|Description||Young lectured in midwifery at the University of Edinburgh 1756-1783, the first to give a systematic course of lectures on the subject. Dr Young had joined the Incorporation of Surgeons in 1751 and was elected Dean of the Incorporation in 1756. Importantly, it was he who applied to the managers of the Royal Infirmary to have a ward dedicated to lying-in women. A ward was allocated in the attic which Young fitted out at his own expense and this was the origin of the Edinburgh Maternity Hospital.|
In 1780 the Town Council elected Alexander Hamilton to be conjunct professor of midwifery alongside Young until Young's death in 1783 when Hamilton became sole professor.
[Source: 'History of Scottish Medicine' by John D Comrie]

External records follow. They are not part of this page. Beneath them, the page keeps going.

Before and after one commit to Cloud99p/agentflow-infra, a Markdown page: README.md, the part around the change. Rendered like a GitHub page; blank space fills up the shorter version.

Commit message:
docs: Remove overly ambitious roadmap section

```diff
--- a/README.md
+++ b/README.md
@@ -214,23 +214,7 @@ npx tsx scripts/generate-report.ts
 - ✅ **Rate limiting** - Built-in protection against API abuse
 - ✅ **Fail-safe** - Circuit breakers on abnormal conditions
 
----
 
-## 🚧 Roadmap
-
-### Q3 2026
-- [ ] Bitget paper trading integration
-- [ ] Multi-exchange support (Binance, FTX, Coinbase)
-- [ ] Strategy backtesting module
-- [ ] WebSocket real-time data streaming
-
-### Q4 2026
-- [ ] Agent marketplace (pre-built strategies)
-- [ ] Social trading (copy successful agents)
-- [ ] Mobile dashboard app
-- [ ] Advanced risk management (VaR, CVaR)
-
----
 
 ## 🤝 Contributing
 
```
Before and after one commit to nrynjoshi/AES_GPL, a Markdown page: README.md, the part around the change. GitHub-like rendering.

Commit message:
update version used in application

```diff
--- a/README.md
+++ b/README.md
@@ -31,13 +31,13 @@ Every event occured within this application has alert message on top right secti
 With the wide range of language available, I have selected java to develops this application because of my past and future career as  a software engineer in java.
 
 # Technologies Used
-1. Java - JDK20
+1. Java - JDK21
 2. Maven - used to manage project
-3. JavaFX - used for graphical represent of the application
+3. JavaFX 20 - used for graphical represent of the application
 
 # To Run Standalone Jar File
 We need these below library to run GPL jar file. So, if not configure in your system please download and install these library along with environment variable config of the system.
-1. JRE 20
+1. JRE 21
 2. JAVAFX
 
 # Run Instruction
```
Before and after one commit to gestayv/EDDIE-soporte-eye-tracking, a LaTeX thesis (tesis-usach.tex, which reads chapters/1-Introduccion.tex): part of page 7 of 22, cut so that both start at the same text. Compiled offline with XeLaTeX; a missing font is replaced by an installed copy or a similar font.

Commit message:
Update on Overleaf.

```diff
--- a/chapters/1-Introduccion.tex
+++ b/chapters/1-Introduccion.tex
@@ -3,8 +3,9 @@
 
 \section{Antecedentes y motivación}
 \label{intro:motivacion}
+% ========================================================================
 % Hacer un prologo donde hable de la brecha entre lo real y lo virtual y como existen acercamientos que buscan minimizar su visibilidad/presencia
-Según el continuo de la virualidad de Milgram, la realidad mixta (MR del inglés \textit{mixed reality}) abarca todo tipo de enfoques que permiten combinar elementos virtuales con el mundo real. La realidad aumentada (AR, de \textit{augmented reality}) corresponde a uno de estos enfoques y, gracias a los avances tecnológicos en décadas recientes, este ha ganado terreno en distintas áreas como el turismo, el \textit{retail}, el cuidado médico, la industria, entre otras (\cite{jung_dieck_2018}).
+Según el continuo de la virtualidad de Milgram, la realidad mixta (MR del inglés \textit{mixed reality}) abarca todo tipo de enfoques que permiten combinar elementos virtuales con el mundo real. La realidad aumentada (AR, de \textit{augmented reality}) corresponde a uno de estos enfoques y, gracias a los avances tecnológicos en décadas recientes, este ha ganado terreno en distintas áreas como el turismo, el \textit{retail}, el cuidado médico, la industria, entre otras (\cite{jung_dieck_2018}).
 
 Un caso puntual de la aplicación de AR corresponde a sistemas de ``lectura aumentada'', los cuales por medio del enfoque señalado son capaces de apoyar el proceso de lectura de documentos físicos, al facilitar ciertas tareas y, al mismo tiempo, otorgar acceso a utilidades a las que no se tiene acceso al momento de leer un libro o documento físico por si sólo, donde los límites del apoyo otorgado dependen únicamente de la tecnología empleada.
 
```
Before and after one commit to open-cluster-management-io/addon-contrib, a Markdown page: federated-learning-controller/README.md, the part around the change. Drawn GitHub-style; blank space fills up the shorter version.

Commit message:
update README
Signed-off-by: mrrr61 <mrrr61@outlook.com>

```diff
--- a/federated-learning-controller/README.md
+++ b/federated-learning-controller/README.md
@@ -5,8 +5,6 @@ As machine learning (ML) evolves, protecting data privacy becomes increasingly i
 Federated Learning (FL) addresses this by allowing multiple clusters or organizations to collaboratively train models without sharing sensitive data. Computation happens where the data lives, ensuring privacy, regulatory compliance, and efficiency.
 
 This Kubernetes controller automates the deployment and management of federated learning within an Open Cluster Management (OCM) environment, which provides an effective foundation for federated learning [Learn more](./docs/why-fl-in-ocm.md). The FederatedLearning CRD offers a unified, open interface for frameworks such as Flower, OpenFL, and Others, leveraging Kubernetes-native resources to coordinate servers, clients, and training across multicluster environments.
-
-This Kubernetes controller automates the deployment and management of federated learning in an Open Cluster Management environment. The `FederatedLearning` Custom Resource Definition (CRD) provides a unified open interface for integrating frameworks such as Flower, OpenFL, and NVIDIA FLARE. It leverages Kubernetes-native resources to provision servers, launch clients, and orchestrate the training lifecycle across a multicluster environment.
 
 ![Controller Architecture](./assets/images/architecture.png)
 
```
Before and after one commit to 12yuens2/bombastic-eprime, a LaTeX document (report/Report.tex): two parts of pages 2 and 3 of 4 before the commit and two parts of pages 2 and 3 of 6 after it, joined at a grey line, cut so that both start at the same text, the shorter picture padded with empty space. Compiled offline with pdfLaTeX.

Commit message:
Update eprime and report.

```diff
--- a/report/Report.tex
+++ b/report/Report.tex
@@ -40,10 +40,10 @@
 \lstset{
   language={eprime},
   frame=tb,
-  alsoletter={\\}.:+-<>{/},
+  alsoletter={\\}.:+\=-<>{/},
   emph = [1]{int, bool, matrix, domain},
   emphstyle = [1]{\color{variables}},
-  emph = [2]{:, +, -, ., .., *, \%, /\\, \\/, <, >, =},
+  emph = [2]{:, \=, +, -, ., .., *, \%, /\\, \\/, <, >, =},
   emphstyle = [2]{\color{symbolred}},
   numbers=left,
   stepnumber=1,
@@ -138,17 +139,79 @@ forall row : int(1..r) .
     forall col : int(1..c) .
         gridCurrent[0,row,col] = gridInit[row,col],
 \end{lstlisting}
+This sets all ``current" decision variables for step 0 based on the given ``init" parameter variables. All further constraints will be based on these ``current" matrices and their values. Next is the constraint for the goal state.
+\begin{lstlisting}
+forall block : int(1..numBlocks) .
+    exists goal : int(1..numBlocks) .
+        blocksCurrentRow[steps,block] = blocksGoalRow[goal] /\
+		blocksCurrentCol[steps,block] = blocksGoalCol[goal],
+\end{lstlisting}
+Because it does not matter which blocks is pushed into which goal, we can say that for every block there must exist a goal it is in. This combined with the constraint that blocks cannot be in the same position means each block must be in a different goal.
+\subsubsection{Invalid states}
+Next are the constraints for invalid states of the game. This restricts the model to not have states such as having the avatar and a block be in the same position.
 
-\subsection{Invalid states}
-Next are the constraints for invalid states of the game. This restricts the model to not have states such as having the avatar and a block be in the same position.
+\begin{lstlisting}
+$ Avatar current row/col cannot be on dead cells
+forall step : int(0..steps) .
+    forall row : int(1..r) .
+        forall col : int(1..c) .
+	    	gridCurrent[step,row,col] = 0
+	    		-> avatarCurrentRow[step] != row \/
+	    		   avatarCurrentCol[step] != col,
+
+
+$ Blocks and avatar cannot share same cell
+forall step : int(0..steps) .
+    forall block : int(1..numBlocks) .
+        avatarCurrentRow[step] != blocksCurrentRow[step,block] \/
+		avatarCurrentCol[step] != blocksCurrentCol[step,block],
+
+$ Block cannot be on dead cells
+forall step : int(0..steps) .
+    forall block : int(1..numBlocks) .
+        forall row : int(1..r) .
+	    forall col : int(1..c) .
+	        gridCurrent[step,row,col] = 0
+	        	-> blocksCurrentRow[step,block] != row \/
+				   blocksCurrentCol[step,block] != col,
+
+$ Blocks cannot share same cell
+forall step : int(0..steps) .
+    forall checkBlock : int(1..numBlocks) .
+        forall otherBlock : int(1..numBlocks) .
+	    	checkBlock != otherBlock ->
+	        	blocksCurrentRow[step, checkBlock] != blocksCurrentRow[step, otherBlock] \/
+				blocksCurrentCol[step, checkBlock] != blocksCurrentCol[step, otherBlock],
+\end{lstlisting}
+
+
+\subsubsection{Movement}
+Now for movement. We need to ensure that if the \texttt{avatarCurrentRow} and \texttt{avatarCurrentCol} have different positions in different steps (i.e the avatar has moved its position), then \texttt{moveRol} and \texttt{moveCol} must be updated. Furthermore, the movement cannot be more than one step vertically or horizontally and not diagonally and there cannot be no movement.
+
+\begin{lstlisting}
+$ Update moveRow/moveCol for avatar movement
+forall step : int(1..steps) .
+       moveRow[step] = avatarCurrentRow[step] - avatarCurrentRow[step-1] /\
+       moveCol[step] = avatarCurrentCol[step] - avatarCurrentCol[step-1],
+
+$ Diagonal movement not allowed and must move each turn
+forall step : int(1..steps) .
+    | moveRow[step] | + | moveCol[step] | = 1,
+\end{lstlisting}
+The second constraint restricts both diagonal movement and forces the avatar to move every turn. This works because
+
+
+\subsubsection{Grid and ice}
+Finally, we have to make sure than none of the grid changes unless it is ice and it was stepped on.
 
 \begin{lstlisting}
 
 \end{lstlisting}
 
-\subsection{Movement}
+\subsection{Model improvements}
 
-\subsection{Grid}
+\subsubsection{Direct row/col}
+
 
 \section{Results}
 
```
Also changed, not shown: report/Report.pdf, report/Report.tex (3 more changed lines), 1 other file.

Contents: Lectures on midwifery and diseases of women by Dr Young, 1777-178?; case book on midwifery, c1755; manuscript book on midwifery, c1759